In his second inning to start the 13th, Webb allowed a leadoff walk, a single and then the eventual game-winner. Left-hander Brian Matusz relieved Webb and recorded three straight outs, including two strikeouts, to keep things close.
But the Angels' new closer, Huston Street, pitched a perfect bottom of the 13th for his 28th save of the season and fourth for Los Angeles, putting an end to the four-hour, 33-minute marathon.
“You never want to be the one to give it up in a game like that,” Webb said. “It [stinks], but you can’t walk the leadoff guy in an inning like that.”
The Orioles (60-47) dropped to 12-4 in extra innings, while the Angels (64-43) improved to 7-6 in those games. The Orioles still won the season series, 4-2 -- with all six games decided by two runs or fewer; the last four by one run.

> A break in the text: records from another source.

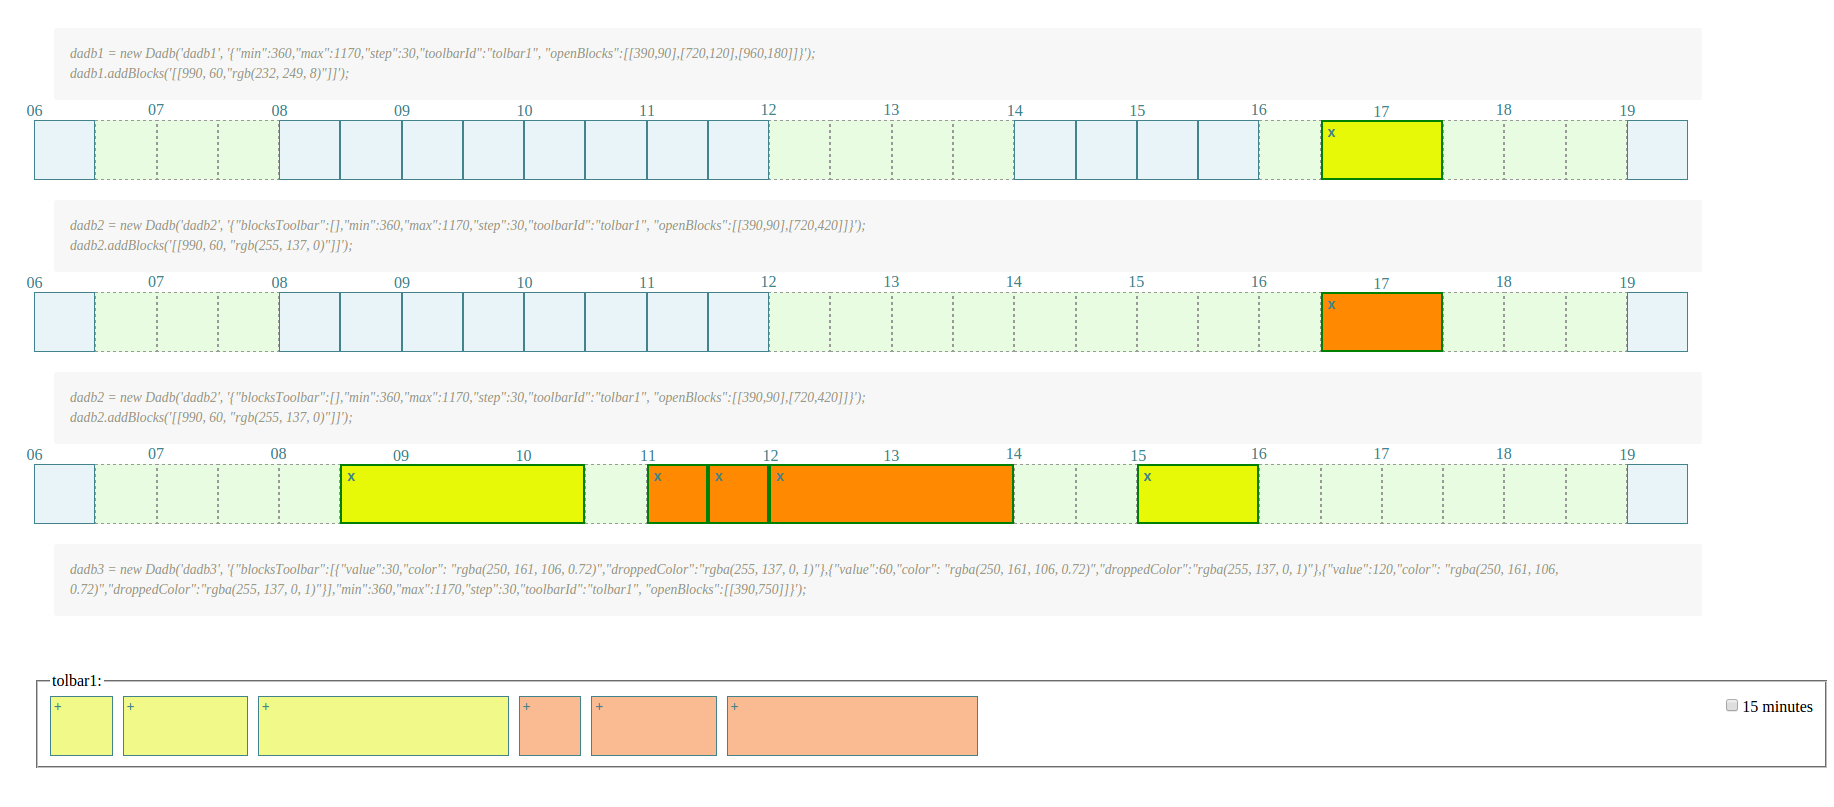
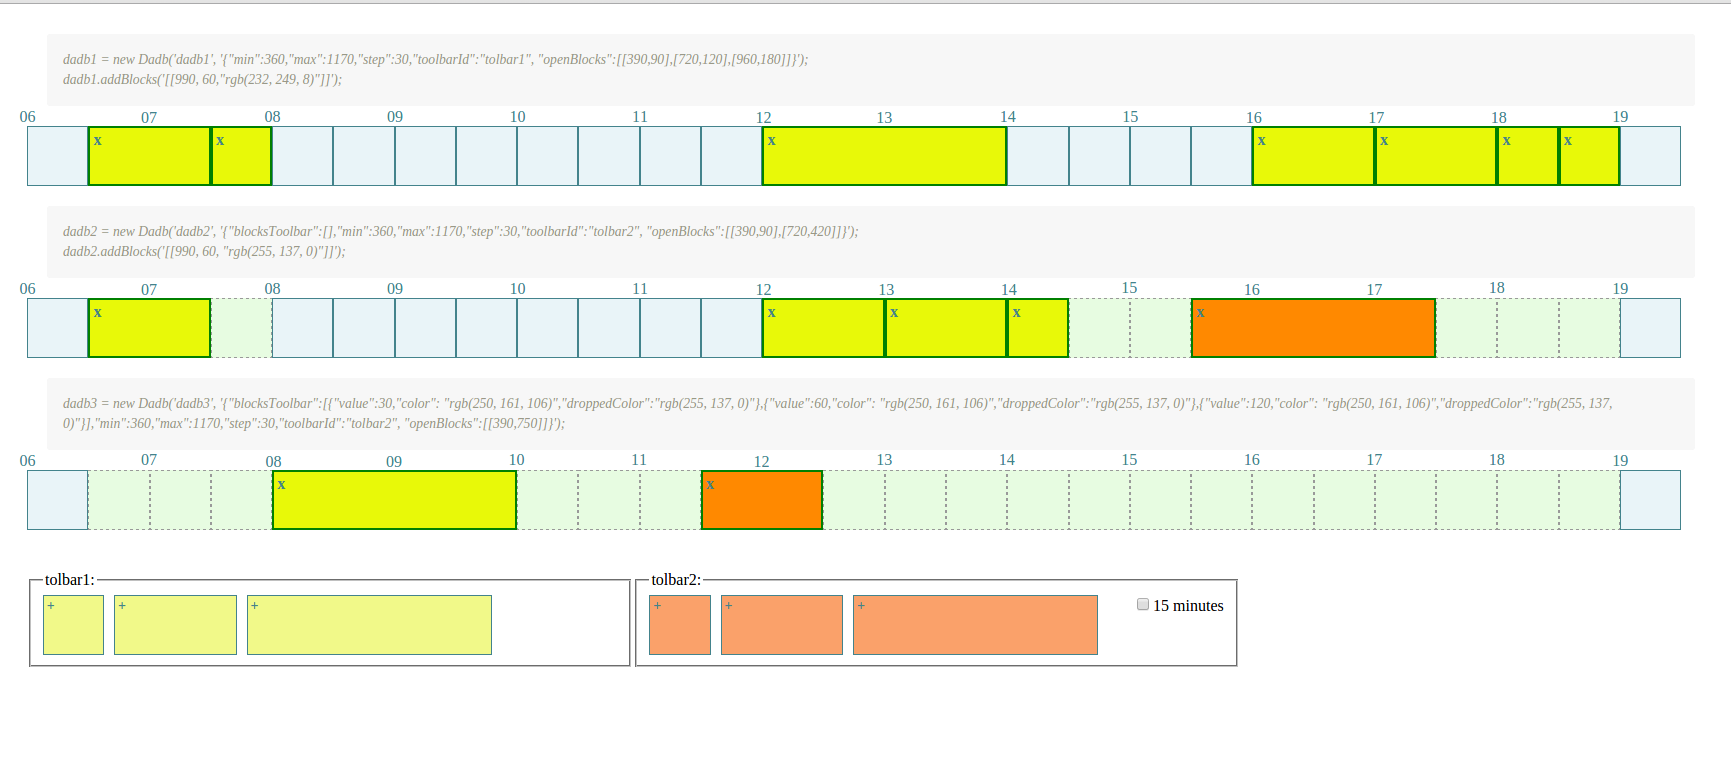
IE8 improvements

Changed region(s): [[0.0, 0.0621, 0.9983, 0.9625], [0.0, 0.0, 1.0, 0.031], [0.9359, 0.8383, 0.9983, 0.9004]]

diff --git a/app/index.html b/app/index.html
@@ -25,24 +25,25 @@
         </div>
         <div id="dadb1"></div>
         <div class="code">
-            dadb2 = new Dadb('dadb2', '{"blocksToolbar":[],"min":360,"max":1170,"step":30,"toolbarId":"tolbar1", "openBlocks":[[390,90],[720,420]]}');
+            dadb2 = new Dadb('dadb2', '{"blocksToolbar":[],"min":360,"max":1170,"step":30,"toolbarId":"tolbar2", "openBlocks":[[390,90],[720,420]]}');
             <br>dadb2.addBlocks('[[990, 60, "rgb(255, 137, 0)"]]');
         </div>
         <div id="dadb2"></div>
         <div class="code">
-            dadb2 = new Dadb('dadb2', '{"blocksToolbar":[],"min":360,"max":1170,"step":30,"toolbarId":"tolbar1", "openBlocks":[[390,90],[720,420]]}');
-            <br>dadb2.addBlocks('[[990, 60, "rgb(255, 137, 0)"]]');
+            dadb3 = new Dadb('dadb3', '{"blocksToolbar":[{"value":30,"color": "rgb(250, 161, 106)","droppedColor":"rgb(255, 137, 0)"},{"value":60,"color": "rgb(250, 161, 106)","droppedColor":"rgb(255, 137, 0)"},{"value":120,"color": "rgb(250, 161, 106)","droppedColor":"rgb(255, 137, 0)"}],"min":360,"max":1170,"step":30,"toolbarId":"tolbar2", "openBlocks":[[390,750]]}');
         </div>
         <div id="dadb3"></div>
-        <div class="code">
-            dadb3 = new Dadb('dadb3', '{"blocksToolbar":[{"value":30,"color": "rgba(250, 161, 106, 0.72)","droppedColor":"rgba(255, 137, 0, 1)"},{"value":60,"color": "rgba(250, 161, 106, 0.72)","droppedColor":"rgba(255, 137, 0, 1)"},{"value":120,"color": "rgba(250, 161, 106, 0.72)","droppedColor":"rgba(255, 137, 0, 1)"}],"min":360,"max":1170,"step":30,"toolbarId":"tolbar1", "openBlocks":[[390,750]]}');
-        </div>
+
         <br>
         <br>
 
-        <fieldset style="width: 33%">
+        <fieldset style="width: 32%; float: left;">
             <legend>tolbar1:</legend>
             <div id="tolbar1"></div>
+        </fieldset>
+        <fieldset style="width: 32%; float: left;">
+            <legend>tolbar2:</legend>
+            <div id="tolbar2"></div>
             <div class="step_switch">
                 <input type="checkbox" name="step" id="step_checkbox" value="30">15 minutes</div>
         </fieldset>
@@ -67,19 +68,21 @@
             // inicialization - test from APEX (string insted of objects)
             dadb1 = new Dadb('dadb1', '{"min":360,"max":1170,"step":30,"toolbarId":"tolbar1", "openBlocks":[[390,90],[720,120],[960,180]]}');
             dadb1.addBlocks('[[990, 60,"rgb(232, 249, 8)"]]');
-            dadb2 = new Dadb('dadb2', '{"blocksToolbar":[],"min":360,"max":1170,"step":30,"toolbarId":"tolbar1", "openBlocks":[[390,90],[720,420]]}');
+            dadb2 = new Dadb('dadb2', '{"blocksToolbar":[],"min":360,"max":1170,"step":30,"toolbarId":"tolbar2", "openBlocks":[[390,90],[720,420]]}');
             dadb2.addBlocks('[[990, 60, "rgb(255, 137, 0)"]]');
 
-            dadb3 = new Dadb('dadb3', '{"blocksToolbar":[{"value":30,"color": "rgba(250, 161, 106, 0.72)","droppedColor":"rgba(255, 137, 0, 1)"},{"value":60,"color": "rgba(250, 161, 106, 0.72)","droppedColor":"rgba(255, 137, 0, 1)"},{"value":120,"color": "rgba(250, 161, 106, 0.72)","droppedColor":"rgba(255, 137, 0, 1)"}],"min":360,"max":1170,"step":30,"toolbarId":"tolbar1", "openBlocks":[[390,750]]}');
+            dadb3 = new Dadb('dadb3', '{"blocksToolbar":[{"value":30,"color": "rgb(250, 161, 106)","droppedColor":"rgb(255, 137, 0)"},{"value":60,"color": "rgb(250, 161, 106)","droppedColor":"rgb(255, 137, 0)"},{"value":120,"color": "rgb(250, 161, 106)","droppedColor":"rgb(255, 137, 0)"}],"min":360,"max":1170,"step":30,"toolbarId":"tolbar2", "openBlocks":[[390,750]]}');
 
             $('#step_checkbox').change(function () {
                 if ($(this).is(":checked")) {
                     dadb1.changeStep(15);
                     dadb2.changeStep(15);
+                    dadb3.changeStep(15);
                     return;
                 }
                 dadb1.changeStep(30);
                 dadb2.changeStep(30);
+                dadb3.changeStep(30);
             });
         });
     </script>

diff --git a/app/scripts/main.js b/app/scripts/main.js
@@ -1,9 +1,7 @@
-'use strict';
-
 (function (w, $) {
 
     /**
-     * @class Mrs
+     * @class Dadb
      *
      * @constructor
      * @param {String} parentId, this id will be used to create jQuery selector and apped a module code to this id
@@ -344,7 +342,7 @@
         /**
          * Change the step value
          * @param {Number} step example: 30
-         * @return {Object} self instance of Mrs class
+         * @return {Object} self instance of Dadb class
          */
         this.changeStep = function (step) {
             _options.step = step;

diff --git a/app/styles/main.css b/app/styles/main.css
@@ -84,17 +84,9 @@ div.planned-block-end {
     background: #fff;
 }
 div.draggable-block .handle {
-    height: 30%;
     cursor: move;
 }
 .step_content .closer {
-    display: block;
-    right: 5px;
-    top: 2px;
-    font: bold 14px arial;
-    color: #666;
-    padding: 0px 2px;
-    line-height: 1;
     cursor: pointer;
 }
 .fa {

“These are two, probably playoff-contending teams, and I think that says volumes about where we are in this part of the season," Orioles starter Bud Norris said. "And if we match up in the postseason, we feel pretty comfortable about the way we played them there and the way we played them here.
"You never know how that’s going to shape up. You’ve got to take care of business, which is obviously the next [eight] weeks.”

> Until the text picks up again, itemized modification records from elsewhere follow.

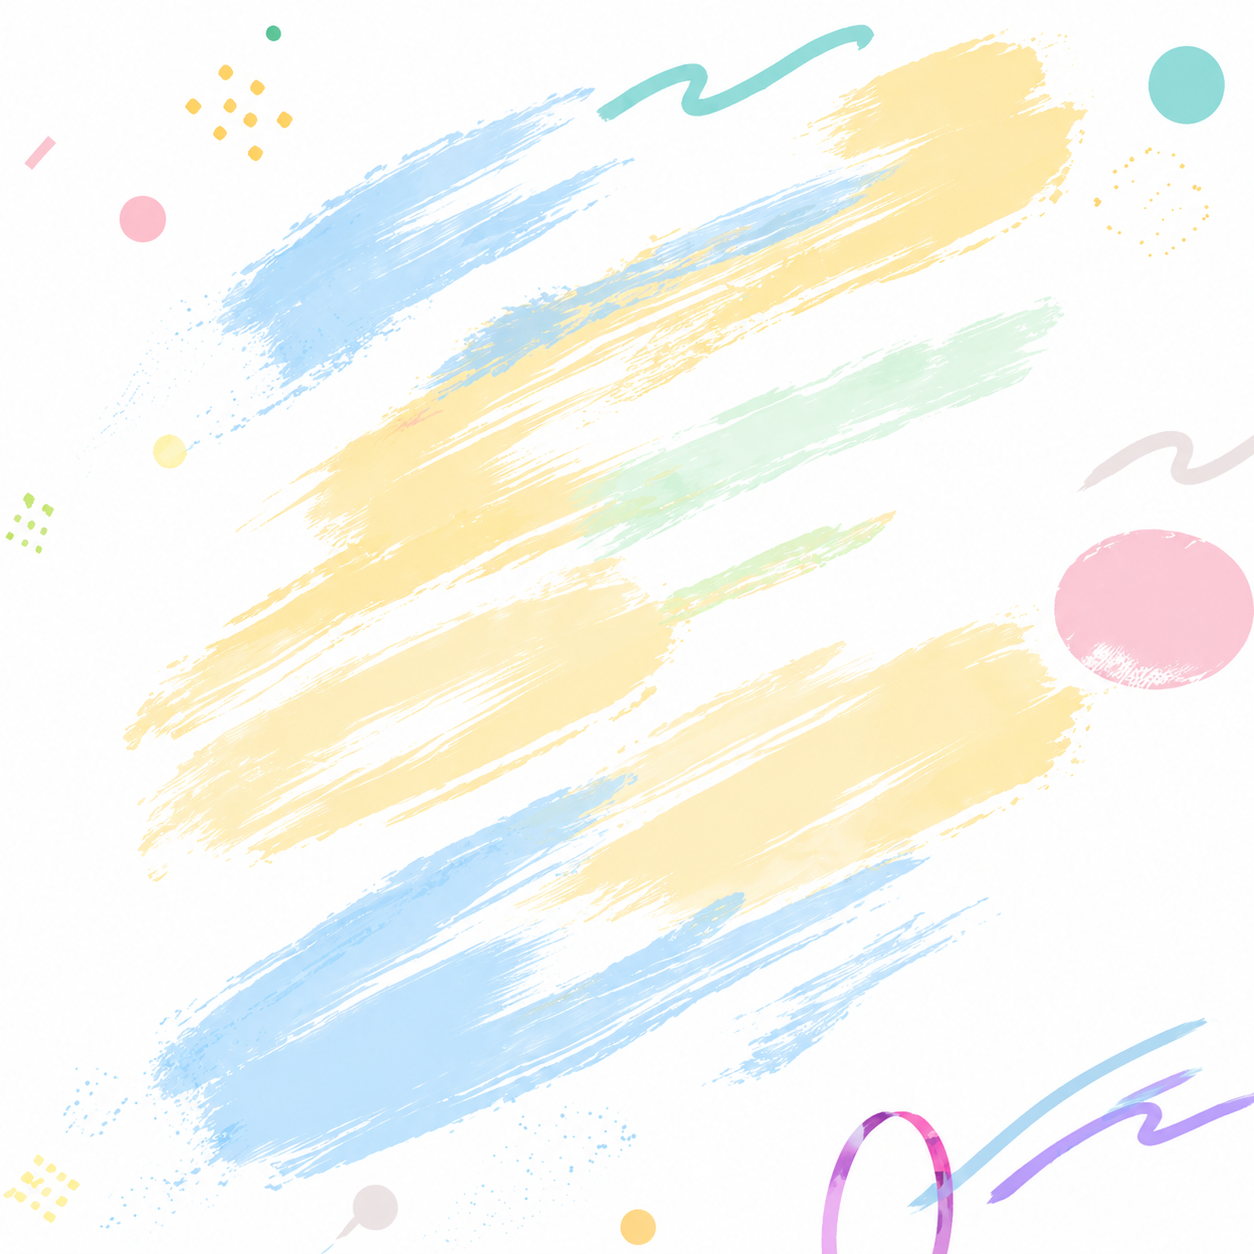
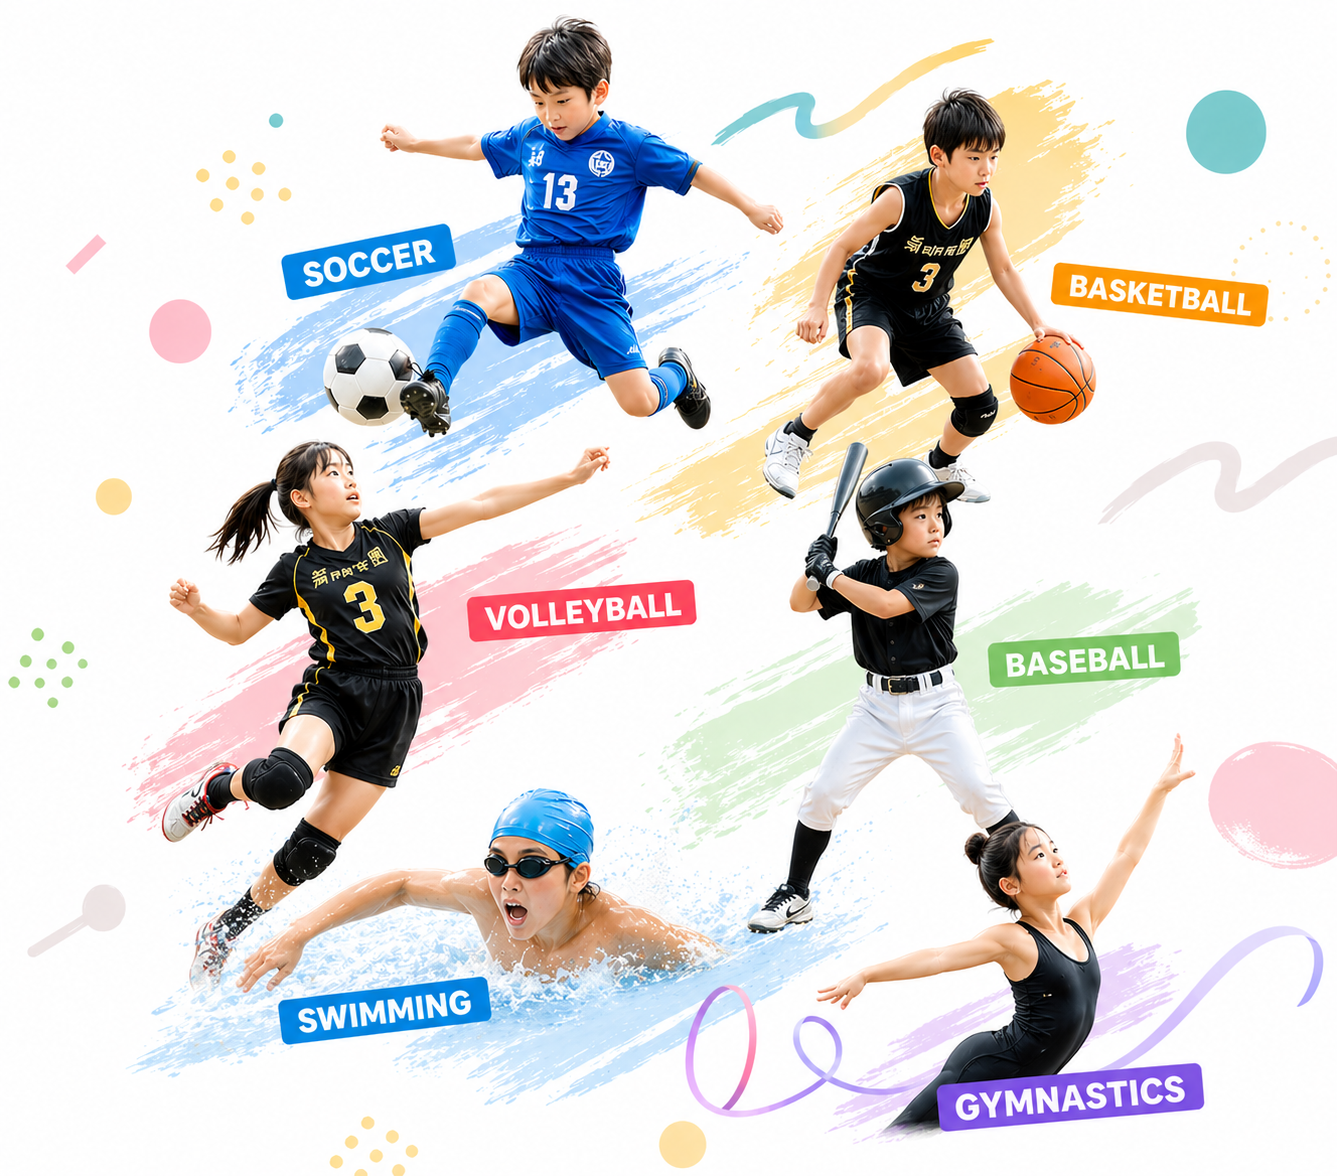
ヒーローセクションにアスリート画像・ラベル復活・背景画像と合成

diff --git a/team-lp.html b/team-lp.html
@@ -202,10 +202,47 @@
   .hero-collage > *{position:relative;z-index:1}
   .hero-collage .bg-hero{
     position:absolute;z-index:0;pointer-events:none;
-    top:50%;left:50%;
-    transform:translate(-50%,-50%);
+    top:0;left:0;
     width:100%;height:100%;
     object-fit:contain;
+  }
+  .hero-collage .athlete{
+    position:absolute;
+    filter:drop-shadow(0 8px 14px rgba(0,40,80,.10));
+    z-index:2;
+  }
+  .hero-collage .label{
+    position:absolute;
+    font-family:"Zen Maru Gothic",sans-serif;
+    font-weight:900;
+    font-size:13px;
+    padding:5px 14px;
+    border-radius:999px;
+    color:#fff;
+    box-shadow:0 3px 8px rgba(0,0,0,.18);
+    letter-spacing:.06em;
+    z-index:3;
+  }
+  /* athlete positions */
+  .a-soccer{top:0%;left:14%;width:36%}
+  .a-basket{top:0%;right:0%;width:34%}
+  .a-volley{top:32%;left:0%;width:34%}
+  .a-baseball{top:30%;right:10%;width:32%}
+  .a-swim{top:56%;left:10%;width:38%}
+  .a-gym{top:52%;right:2%;width:34%}
+
+  .l-soccer{top:6%;left:10%;background:var(--blue);transform:rotate(-6deg)}
+  .l-basket{top:4%;right:2%;background:var(--orange);transform:rotate(5deg)}
+  .l-volley{top:44%;left:14%;background:var(--pink);transform:rotate(-5deg)}
+  .l-baseball{top:42%;right:6%;background:var(--green);transform:rotate(4deg)}
+  .l-swim{bottom:16%;left:10%;background:var(--teal);transform:rotate(-4deg)}
+  .l-gym{bottom:18%;right:14%;background:var(--purple);transform:rotate(3deg)}
+  .l-and-more{
+    bottom:2%;right:4%;
+    background:transparent;color:var(--ink);
+    font-size:20px;font-style:italic;font-weight:800;
+    box-shadow:none;transform:rotate(-3deg);
+    padding:0;
   }
 
   /* hero deco shapes */
@@ -648,6 +685,18 @@
 
     <div class="hero-collage">
       <img class="bg-hero" src="assets/hero_back.png" alt="" />
+      <img class="athlete a-soccer" src="assets/athlete_soccer.png" alt="" />
+      <span class="label l-soccer">SOCCER</span>
+      <img class="athlete a-basket" src="assets/athlete_basketball.png" alt="" />
+      <span class="label l-basket">BASKETBALL</span>
+      <img class="athlete a-volley" src="assets/athlete_volleyball.png" alt="" />
+      <span class="label l-volley">VOLLEYBALL</span>
+      <img class="athlete a-baseball" src="assets/athlete_baseball.png" alt="" />
+      <span class="label l-baseball">BASEBALL</span>
+      <img class="athlete a-swim" src="assets/athlete_soccer.png" alt="" style="display:none" />
+      <img class="athlete a-gym" src="assets/athlete_gymnastics.png" alt="" />
+      <span class="label l-gym">GYMNASTICS</span>
+      <span class="label l-and-more">and more!</span>
     </div>
   </div>
 </section>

The Orioles hadn’t taken a scoreless tie into extra innings since Aug. 5, 2012 at Tampa Bay, when Taylor Teagarden hit an RBI double to ultimately give the Orioles a 1-0 win. It didn’t work out as well this time for the Orioles at home in front of an announced 24,974.
The Orioles were going for their first sweep at home since winning four straight against the Texas Rangers from June 30 to July 3. Early on Thursday, earning the sweep wasn’t a priority; getting a hit was.
Tyler Skaggs, a 23-year-old left-hander with a wicked curveball, mystified the Orioles for 4 2/3 innings in his first appearance at Camden Yards. After walking Nick Markakis to begin his outing, Skaggs retired 14 straight hitters, including seven on strikeouts.
With two outs in the fifth, he walked Steve Pearce and then missed on a first-pitch breaking ball to Caleb Joseph. That’s when Skaggs motioned for the Angels’ athletic trainer and, shortly thereafter, exited the mound.
Skaggs was diagnosed with forearm tightness in his left elbow. He said doctors believe his elbow ligaments are fine, but he’ll have an MRI on Friday.
“I hope he’s OK because he’s pretty impressive,” Orioles manager Buck Showalter said. “You know they’ve got so many bullets down there. They just keep running them out there, good arm after good arm.”
After a brief delay, Mike Morin entered and continued the at-bat against Joseph, giving up a single to center field to break up the no-hitter. Morin got Schoop to fly out to end the inning, kickstarting a run of 8 1/3 scoreless innings by the Angels’ bullpen.
It was a long day for several reasons.